### DIRECTIONS
Report every line of the records beneath this task that holds the string "items".

(Recorded data)
▼
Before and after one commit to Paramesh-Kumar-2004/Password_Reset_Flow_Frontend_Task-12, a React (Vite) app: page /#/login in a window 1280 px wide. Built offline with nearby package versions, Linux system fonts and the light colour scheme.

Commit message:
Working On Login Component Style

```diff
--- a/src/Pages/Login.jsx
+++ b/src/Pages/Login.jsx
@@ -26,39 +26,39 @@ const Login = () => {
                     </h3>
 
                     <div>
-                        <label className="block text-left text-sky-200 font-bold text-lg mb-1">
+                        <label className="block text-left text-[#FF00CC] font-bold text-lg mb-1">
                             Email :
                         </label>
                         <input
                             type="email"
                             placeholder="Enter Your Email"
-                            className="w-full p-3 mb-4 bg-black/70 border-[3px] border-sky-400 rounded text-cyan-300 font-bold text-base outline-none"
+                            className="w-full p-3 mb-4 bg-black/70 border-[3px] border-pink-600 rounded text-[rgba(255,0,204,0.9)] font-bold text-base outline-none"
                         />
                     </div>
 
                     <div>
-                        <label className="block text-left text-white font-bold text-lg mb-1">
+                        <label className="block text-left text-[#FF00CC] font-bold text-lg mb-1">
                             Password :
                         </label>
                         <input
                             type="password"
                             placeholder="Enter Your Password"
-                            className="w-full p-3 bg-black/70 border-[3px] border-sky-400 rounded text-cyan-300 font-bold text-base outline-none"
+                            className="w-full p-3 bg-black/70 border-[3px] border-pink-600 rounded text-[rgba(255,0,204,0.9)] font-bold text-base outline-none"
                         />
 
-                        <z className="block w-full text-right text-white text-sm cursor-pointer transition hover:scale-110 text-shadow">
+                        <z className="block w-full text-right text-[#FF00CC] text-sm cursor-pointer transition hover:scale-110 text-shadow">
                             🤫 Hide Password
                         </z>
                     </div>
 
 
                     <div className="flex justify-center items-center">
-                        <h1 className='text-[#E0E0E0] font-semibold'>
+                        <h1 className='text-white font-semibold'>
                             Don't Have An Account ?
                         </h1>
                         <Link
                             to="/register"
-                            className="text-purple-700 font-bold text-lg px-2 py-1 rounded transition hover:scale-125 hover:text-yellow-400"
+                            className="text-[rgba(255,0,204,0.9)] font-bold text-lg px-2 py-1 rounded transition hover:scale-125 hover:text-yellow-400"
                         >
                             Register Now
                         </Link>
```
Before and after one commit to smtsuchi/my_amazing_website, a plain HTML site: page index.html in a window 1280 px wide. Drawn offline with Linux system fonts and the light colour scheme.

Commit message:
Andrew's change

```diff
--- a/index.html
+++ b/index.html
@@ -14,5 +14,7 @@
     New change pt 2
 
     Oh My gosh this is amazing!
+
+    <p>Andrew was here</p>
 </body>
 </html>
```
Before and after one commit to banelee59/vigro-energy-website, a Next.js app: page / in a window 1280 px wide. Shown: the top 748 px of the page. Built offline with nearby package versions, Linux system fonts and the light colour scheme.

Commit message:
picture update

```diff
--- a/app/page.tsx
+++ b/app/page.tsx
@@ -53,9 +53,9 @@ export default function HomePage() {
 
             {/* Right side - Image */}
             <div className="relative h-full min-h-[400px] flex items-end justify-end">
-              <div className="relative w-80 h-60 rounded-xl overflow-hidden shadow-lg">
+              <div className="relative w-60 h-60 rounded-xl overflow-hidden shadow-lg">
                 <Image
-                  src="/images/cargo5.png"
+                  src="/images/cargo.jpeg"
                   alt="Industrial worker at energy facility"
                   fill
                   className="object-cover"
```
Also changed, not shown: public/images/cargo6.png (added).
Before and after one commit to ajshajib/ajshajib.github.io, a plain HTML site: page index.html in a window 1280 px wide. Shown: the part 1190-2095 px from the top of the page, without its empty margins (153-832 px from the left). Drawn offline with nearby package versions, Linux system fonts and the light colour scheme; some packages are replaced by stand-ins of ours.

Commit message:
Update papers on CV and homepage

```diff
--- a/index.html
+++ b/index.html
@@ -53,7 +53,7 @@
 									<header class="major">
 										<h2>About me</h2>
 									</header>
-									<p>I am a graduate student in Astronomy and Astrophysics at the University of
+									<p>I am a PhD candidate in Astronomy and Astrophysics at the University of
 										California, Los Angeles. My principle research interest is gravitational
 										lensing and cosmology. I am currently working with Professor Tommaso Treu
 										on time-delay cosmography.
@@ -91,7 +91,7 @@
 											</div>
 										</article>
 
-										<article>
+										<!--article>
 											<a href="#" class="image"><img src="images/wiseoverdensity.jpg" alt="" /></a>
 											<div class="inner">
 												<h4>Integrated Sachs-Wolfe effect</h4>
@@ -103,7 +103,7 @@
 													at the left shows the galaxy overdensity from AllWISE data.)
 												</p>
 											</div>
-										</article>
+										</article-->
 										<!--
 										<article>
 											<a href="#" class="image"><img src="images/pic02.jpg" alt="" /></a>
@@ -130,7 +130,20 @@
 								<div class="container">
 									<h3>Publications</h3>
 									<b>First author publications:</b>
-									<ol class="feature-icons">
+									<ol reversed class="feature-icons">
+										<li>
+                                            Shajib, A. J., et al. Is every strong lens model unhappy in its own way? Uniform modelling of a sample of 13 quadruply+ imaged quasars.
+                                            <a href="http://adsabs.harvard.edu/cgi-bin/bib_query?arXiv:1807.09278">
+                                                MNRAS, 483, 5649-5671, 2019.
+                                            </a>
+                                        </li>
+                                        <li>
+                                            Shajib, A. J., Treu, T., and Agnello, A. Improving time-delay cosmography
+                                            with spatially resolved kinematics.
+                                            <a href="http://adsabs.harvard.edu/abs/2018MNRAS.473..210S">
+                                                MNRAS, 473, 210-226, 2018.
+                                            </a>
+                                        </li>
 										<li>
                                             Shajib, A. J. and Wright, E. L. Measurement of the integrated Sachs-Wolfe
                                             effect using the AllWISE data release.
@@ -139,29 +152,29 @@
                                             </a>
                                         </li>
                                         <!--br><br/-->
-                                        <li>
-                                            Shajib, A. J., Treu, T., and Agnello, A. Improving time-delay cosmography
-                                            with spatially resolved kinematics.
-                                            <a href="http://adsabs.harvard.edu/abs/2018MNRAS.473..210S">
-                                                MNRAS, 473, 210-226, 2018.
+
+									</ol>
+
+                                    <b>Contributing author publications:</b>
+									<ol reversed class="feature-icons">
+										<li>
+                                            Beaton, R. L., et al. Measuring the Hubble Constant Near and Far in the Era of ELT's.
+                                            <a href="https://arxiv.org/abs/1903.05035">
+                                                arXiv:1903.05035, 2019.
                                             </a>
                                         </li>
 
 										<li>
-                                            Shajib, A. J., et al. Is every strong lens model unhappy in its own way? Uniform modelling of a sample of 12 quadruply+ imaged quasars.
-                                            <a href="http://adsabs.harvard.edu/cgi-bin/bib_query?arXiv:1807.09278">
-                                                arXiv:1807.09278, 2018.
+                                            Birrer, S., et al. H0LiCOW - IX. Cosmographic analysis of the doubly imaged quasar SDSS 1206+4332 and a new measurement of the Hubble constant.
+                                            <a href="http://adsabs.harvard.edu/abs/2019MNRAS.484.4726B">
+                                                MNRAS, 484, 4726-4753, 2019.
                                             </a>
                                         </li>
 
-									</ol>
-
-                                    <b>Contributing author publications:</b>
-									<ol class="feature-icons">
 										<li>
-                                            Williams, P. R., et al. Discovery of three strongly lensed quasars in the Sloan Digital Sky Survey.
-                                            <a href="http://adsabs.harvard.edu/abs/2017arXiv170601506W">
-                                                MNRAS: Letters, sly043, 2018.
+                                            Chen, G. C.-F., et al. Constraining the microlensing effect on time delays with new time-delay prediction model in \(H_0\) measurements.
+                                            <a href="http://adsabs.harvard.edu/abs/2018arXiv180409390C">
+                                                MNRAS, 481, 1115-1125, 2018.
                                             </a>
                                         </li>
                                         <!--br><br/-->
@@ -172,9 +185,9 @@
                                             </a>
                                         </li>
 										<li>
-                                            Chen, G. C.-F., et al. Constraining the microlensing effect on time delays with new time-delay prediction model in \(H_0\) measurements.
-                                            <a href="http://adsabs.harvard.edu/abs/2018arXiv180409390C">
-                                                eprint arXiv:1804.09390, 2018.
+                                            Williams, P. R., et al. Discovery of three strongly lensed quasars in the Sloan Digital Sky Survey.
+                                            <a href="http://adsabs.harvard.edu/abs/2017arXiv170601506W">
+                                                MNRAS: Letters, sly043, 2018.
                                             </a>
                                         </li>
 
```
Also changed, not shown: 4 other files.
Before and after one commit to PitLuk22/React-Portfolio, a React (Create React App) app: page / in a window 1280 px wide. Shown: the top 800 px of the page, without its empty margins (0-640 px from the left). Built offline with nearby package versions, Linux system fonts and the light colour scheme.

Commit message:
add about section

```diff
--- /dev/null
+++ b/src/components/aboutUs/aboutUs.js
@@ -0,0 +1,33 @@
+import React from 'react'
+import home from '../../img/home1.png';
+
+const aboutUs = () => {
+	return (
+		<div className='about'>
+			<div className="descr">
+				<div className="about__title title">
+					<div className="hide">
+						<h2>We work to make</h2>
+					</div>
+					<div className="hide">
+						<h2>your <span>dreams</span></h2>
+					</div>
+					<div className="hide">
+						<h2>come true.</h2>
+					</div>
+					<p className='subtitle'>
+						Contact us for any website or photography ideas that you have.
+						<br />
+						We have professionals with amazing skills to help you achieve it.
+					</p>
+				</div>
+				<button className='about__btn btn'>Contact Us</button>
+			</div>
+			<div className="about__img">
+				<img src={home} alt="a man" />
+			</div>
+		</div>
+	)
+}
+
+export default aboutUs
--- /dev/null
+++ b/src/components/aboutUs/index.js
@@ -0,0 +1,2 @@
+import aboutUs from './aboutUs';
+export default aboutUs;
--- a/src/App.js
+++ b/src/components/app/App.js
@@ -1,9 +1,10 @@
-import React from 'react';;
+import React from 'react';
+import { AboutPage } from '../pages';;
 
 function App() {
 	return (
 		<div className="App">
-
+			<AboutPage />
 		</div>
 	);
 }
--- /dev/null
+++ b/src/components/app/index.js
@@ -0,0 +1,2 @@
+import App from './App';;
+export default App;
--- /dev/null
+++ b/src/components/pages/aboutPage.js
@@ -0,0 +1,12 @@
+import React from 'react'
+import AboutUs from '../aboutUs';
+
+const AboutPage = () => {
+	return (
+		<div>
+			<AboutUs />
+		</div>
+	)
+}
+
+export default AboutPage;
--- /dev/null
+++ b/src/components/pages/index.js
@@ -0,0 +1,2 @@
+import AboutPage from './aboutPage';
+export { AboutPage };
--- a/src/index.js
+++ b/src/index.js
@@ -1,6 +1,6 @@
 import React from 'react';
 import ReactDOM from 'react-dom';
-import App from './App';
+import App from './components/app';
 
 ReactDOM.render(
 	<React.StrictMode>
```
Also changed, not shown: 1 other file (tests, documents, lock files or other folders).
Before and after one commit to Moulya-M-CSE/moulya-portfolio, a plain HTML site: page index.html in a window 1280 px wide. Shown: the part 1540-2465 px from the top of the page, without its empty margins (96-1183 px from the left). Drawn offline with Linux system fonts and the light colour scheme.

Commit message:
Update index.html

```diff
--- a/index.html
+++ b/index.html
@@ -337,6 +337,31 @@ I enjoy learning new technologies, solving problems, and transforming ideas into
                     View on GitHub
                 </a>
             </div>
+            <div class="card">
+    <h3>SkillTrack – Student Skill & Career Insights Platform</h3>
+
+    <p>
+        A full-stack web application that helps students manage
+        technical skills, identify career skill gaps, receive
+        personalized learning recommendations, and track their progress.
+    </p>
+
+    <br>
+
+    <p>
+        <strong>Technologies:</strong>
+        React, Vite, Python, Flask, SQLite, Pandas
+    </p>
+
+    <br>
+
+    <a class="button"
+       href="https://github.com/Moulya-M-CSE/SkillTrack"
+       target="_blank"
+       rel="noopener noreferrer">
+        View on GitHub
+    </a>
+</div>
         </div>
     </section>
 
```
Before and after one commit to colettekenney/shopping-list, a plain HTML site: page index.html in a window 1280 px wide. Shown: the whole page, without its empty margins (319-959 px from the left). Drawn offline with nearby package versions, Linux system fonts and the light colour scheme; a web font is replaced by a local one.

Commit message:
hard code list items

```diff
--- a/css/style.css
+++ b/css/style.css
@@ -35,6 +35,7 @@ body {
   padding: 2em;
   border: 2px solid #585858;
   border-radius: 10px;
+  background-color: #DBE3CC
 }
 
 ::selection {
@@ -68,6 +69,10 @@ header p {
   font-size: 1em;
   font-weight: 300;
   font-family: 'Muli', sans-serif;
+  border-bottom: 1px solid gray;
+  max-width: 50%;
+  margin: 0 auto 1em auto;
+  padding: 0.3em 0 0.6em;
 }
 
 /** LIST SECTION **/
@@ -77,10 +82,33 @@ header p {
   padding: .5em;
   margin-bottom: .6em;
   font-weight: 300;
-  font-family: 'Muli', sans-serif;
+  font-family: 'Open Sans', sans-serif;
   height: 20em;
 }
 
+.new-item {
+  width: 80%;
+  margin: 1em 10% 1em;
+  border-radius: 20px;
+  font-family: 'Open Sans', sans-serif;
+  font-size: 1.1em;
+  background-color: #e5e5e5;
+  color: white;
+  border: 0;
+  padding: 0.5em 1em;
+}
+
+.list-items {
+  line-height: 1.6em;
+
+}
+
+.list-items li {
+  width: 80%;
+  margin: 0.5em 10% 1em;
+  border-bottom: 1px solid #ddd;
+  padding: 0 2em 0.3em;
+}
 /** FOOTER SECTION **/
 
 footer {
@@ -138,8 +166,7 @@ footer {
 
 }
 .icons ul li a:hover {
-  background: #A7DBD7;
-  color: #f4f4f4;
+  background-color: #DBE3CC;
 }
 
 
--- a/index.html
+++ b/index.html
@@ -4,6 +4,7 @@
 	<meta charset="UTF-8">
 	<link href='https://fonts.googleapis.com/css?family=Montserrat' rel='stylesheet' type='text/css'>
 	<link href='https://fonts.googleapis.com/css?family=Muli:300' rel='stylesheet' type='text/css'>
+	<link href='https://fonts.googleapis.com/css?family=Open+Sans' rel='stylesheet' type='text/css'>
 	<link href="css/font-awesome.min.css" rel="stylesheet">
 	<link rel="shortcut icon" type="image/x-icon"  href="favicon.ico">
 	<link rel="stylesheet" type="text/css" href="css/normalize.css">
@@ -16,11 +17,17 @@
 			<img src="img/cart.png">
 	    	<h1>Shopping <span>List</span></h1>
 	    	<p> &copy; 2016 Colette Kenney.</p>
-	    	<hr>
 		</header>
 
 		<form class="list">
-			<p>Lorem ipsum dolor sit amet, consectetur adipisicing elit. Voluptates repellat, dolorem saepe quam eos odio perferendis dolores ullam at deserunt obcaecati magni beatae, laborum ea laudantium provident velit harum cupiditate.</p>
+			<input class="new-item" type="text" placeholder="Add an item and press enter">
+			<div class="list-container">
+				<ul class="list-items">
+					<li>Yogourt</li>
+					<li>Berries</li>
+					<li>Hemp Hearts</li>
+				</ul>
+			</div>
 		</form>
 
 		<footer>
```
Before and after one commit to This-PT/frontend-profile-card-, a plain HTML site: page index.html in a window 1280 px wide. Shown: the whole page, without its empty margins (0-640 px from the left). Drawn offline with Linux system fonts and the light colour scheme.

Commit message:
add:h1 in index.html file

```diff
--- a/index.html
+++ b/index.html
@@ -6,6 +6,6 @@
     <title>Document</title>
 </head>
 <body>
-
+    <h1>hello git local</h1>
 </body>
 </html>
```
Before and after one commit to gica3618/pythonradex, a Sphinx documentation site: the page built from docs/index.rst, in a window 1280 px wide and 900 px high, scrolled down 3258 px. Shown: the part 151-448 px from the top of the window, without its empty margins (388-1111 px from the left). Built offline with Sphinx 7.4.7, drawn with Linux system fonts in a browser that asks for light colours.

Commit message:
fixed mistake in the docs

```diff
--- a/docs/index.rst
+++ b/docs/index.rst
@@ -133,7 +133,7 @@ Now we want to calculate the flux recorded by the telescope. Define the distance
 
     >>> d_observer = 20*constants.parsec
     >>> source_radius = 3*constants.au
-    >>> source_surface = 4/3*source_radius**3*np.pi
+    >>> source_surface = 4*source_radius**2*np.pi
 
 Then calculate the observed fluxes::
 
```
▲
### WRITTEN ANSWER
                     <div className="flex justify-center items-center">
             <div className="relative h-full min-h-[400px] flex items-end justify-end">
hard code list items
+.list-items {
+.list-items li {
+				<ul class="list-items">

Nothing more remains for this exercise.